Earlier this year, a team of NASA engineers demonstrated a technological first – a fully autonomous X-ray navigation system that could revolutionise how robotic spacecraft are piloted to the far reaches of the solar system and beyond. Before that though, scientists want to use the technology on a CubeSat mission to characterise the composition of the Moon.
The experiment, which is called the Station Explorer for X-ray Timing and Navigation Technology, or SEXTANT, for short, works in a similar principle to how GPS works for people on Earth, but instead it uses X-rays from millisecond pulsars to accurately determine the location of an object moving at thousands of kilometres per hour in space.

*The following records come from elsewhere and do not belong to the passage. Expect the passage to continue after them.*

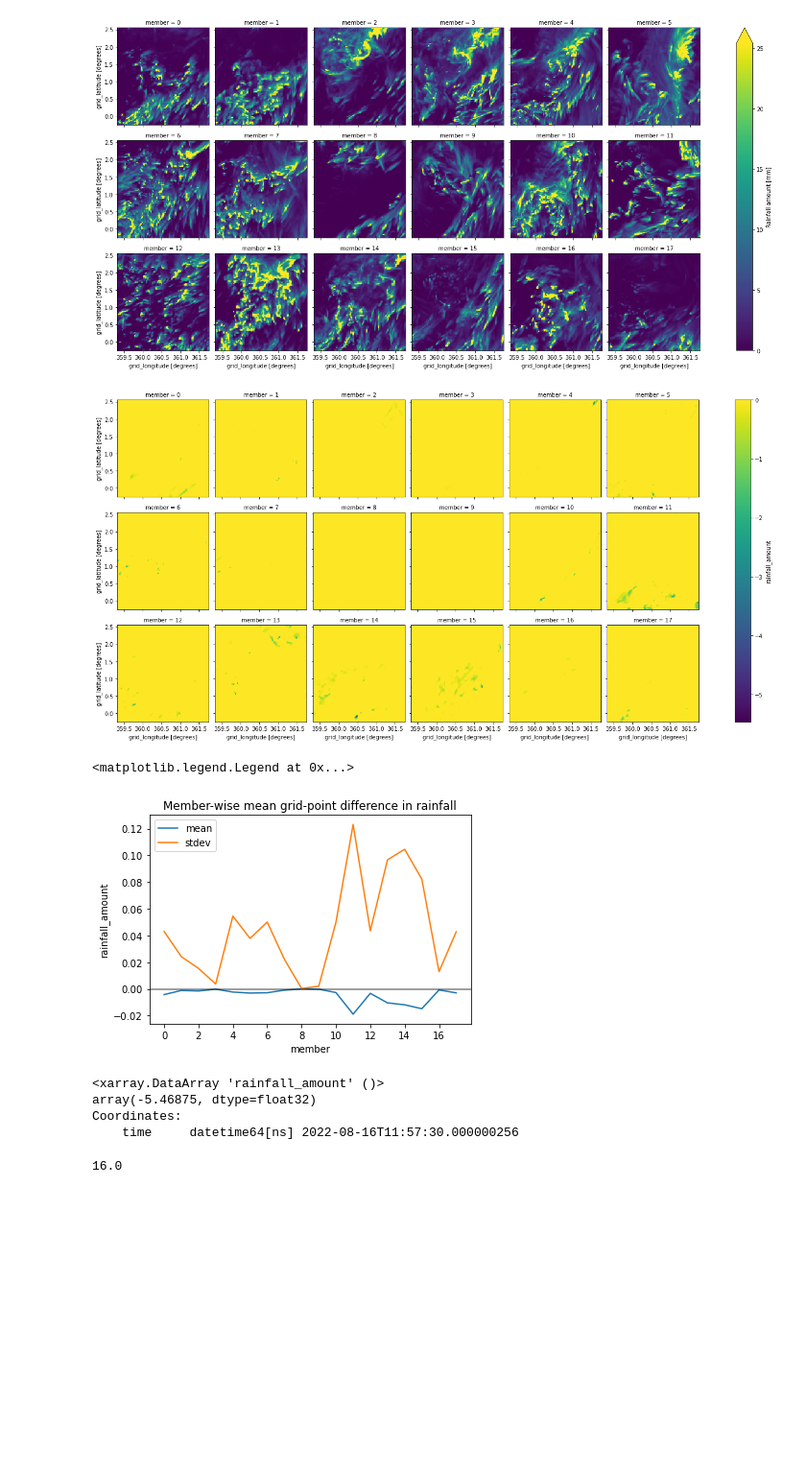
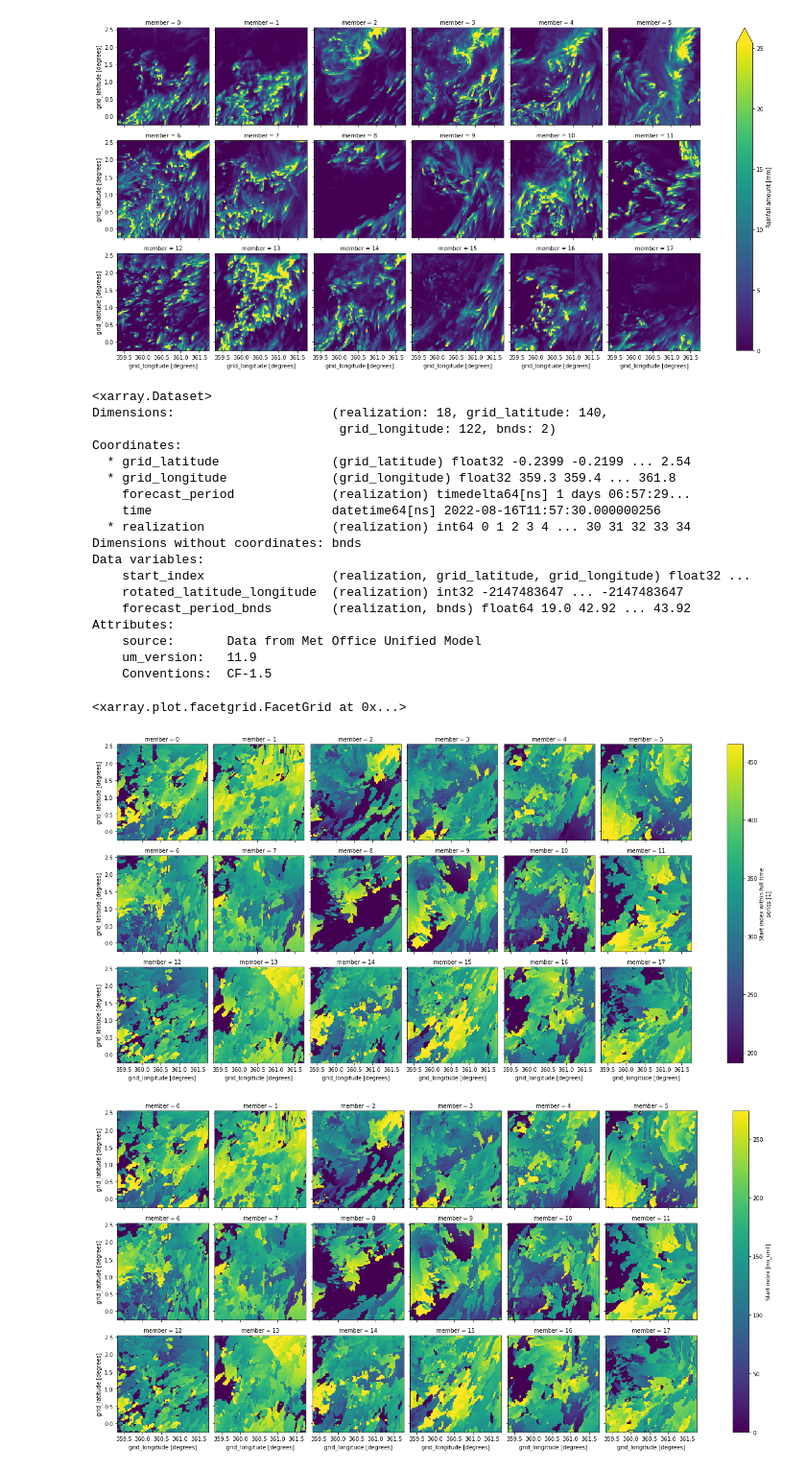
Before and after one commit to sjboeing/fast_rainfall_processing, a Jupyter notebook: fast_validation.ipynb, the cells around one changed output. Shown at 96% size. Saved outputs shown, nothing was run; the diff lists cells and outputs as text; code cells hidden in the pictures; blank space fills up the shorter version.

```diff
--- a/fast_validation.ipynb
+++ b/fast_validation.ipynb
@@ -90,32 +97,45 @@ old_mem_ds.rainfall_amount.plot(x="grid_longitude", y="grid_latitude", col="memb
 <xarray.plot.facetgrid.FacetGrid at 0x...>
 [figure]
 [figure]
-# %%
-diffs=(old_mem_ds - new_mem_ds).rainfall_amount
-diffs.plot(x="grid_longitude", y="grid_latitude", col="member", col_wrap=6)
-plt.show()
-
-diffs.mean(dim=["grid_longitude","grid_latitude"]).plot(label="mean")
-diffs.std(dim=["grid_longitude","grid_latitude"]).plot(label="stdev")
-plt.xticks(np.arange(0,18,2))
-plt.axhline(0,alpha=0.5,color="black")
-plt.title("Member-wise mean grid-point difference in rainfall")
-plt.legend()
-# %% [output]
-[figure, removed]
-<matplotlib.legend.Legend at 0x...>
-[figure, removed]
-# %%
-diffs.min()
-# %% [output]
-<xarray.DataArray 'rainfall_amount' ()>
-array(-5.46875, dtype=float32)
-Coordinates:
-    time     datetime64[ns] 2022-08-16T11:57:30.000000256
-# %%
-fcst_day = datetime.datetime.strptime("20220816", "%Y%m%d")
-fcst_stamp = datetime.datetime.strptime("2022081508", "%Y%m%d%H")
-
-(fcst_day - fcst_stamp).total_seconds()/3600
-# %% [output]
-16.0
+# %%
+new_mem_time_ds=xr.open_dataset("/home/users/bmaybee/manual_forecast_scripts/fast_rainfall_processing_files/20220816_exact_min_60_ind.nc")
+new_mem_time_ds.start_index.plot(x="grid_longitude", y="grid_latitude", col="member", col_wrap=6, robust=True)
+
+members=[]
+for file in glob.glob("/gws/nopw/j04/icasp_swf/bmaybee/processed_forecasts/202208/20220815_08/20220816_m??_exact_min_60_ind.nc"):
+    file=xr.open_dataset(file)
+    if len(file.coords) < 5:
+        file=file.expand_dims(dim={"realization":1})
+        file=file.assign_coords(realization=("realization", np.array([0])))
+
+    members.append(file)
+old_mem_time_ds=xr.concat(members,dim="realization")
+print(old_mem_time_ds)
+old_mem_time_ds=old_mem_time_ds.rename({"realization":"member"})
+old_mem_time_ds=old_mem_time_ds.assign_coords(member=("member", np.arange(0,18)))
+
+old_mem_time_ds=old_mem_time_ds.sel(grid_latitude=slice(new_mem_ds.grid_latitude.min(),new_mem_ds.grid_latitude.max()),
+                          grid_longitude=slice(new_mem_ds.grid_longitude.min(),new_mem_ds.grid_longitude.max()))
+old_mem_time_ds.start_index.plot(x="grid_longitude", y="grid_latitude", col="member", col_wrap=6, robust=True)
+# %% [output]
+<xarray.Dataset>
+Dimensions:                     (realization: 18, grid_latitude: 140,
+                                 grid_longitude: 122, bnds: 2)
+Coordinates:
+  * grid_latitude               (grid_latitude) float32 -0.2399 -0.2199 ... 2.54
+  * grid_longitude              (grid_longitude) float32 359.3 359.4 ... 361.8
+    forecast_period             (realization) timedelta64[ns] 1 days 06:57:29...
+    time                        datetime64[ns] 2022-08-16T11:57:30.000000256
+  * realization                 (realization) int64 0 1 2 3 4 ... 30 31 32 33 34
+Dimensions without coordinates: bnds
+Data variables:
+    start_index                 (realization, grid_latitude, grid_longitude) float32 ...
+    rotated_latitude_longitude  (realization) int32 -2147483647 ... -2147483647
+    forecast_period_bnds        (realization, bnds) float64 19.0 42.92 ... 43.92
+Attributes:
+    source:       Data from Met Office Unified Model
+    um_version:   11.9
+    Conventions:  CF-1.5
+<xarray.plot.facetgrid.FacetGrid at 0x...>
+[figure, added]
+[figure, added]
```
Also changed, not shown: parts of 10 cells of this notebook, 4 other files.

Pulsars are rapidly rotating neutron stars that emit a beam of electromagnetic radiation at regular intervals or pulses and in the case of millisecond pulsars, their pulse periods are in the range from one to ten milliseconds! To put this into context, the first discovered millisecond pulsar was recorded as having a pulse period of 1.6 milliseconds. This means that the neutron star rotates at an astonishing 640 times each second.
These pulsations are highly predictable, and can be compared to the atomic clocks used to provide timing data on the terrestrial GPS system. However, unlike the ubiquitous GPS system that is accurate to within a few feet for Earth-bound users, SEXTANT only needs to reach accuracies in the hundreds of feet because distances between objects in space are separated by millions of miles.
SEXTANT’s first foray into hunting down a target succeeded, as the experiments primary objective was to locate NASA’s Neutron-star Interior Composition Explorer, or NICER telescope within a 10-mile radius – a feat it achieved with relative ease. That might not seem like an arduous task, but it was speeding above the Earth at slightly more than 28,164 kilometre per hour (17,500 miles per hour), while attached to the International Space Station.
Now that NASA has shown that an autonomous X-ray navigation in space is viable, a team led by the Smithsonian Astrophysical Observatory (SAO) plans to put the technology, commonly known as XNAV, to practical use by using it on a proposed CubeSat mission to the Moon.
Called CubeX, the SAO team not only want to show that XNAV can work operationally on a satellite but they also want to characterise the lunar surface by measuring the composition of the Moon’s lower crust and upper mantle to understand the Moon’s origin and evolution.
“There’s a lot we don’t know about the Moon. Many mysteries remain,” said CubeX collaborator JaeSub Hong, a researcher with Harvard University.
To determine how the Moon formed, CubeX would use a technique called X-ray fluorescence, or XRF to capture “fluorescing” photons with a tiny X-ray optic and an onboard spectrometer. XRF works by detecting X-rays emitted from individual atoms in sediment, rocks, and other materials that have been emitted due to excitement by an external source — in this case, X-rays emanating from the Sun.
Scientists can then identify which elements make up outcrops of the Moon’s rocky mantle and its crust which have been exposed by impact craters striking the surface.
The team will have to wait a few years to exploit the next solar maximum – a period that would ensure a steady bombardment of high-energy X-rays to produce the fluorescence – but the utilisation of XNAV could help propel the technology to maturity. “This is a push to move the technology into the operational mode,” said SEXTANT Project Manager Jason Mitchell. “This is great opportunity for XNAV and showing its value to navigating in deep space.”
In the meantime, the SEXTANT team are busy fine-tuning both flight and ground software in preparation for a second experiment later this year with an ultimate aim to use XNAV to support human spaceflight and “enhance deep-space exploration anywhere within the solar system and beyond,” said Mitchell.